§ **To do**:
In the data beneath this task, how many lines contain "index"? Answer with the number only.

Web page revision data
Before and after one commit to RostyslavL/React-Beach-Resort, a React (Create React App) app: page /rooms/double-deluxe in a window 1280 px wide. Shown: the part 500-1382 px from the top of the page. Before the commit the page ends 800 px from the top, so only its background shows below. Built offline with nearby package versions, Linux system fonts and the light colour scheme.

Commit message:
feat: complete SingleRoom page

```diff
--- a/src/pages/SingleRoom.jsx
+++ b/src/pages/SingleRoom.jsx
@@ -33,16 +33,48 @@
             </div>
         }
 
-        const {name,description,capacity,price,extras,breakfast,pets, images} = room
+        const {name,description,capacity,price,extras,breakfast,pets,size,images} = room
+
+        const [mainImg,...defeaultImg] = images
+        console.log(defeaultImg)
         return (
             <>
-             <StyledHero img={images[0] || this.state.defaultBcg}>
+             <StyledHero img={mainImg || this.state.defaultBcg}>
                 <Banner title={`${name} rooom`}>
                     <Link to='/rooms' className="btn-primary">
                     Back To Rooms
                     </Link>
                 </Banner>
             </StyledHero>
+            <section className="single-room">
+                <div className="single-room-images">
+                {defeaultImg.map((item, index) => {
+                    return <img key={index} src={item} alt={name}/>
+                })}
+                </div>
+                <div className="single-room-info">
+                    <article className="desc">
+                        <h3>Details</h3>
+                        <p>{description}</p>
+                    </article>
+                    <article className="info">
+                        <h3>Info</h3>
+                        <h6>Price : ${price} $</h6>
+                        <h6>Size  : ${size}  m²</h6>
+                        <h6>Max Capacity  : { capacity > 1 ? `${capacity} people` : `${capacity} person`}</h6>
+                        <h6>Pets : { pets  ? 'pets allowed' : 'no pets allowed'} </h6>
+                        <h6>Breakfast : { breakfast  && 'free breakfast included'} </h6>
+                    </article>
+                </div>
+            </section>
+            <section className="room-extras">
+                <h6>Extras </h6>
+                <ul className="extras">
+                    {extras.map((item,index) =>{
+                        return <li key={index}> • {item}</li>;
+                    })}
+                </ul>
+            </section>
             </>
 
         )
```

§ **Exercise response**:
4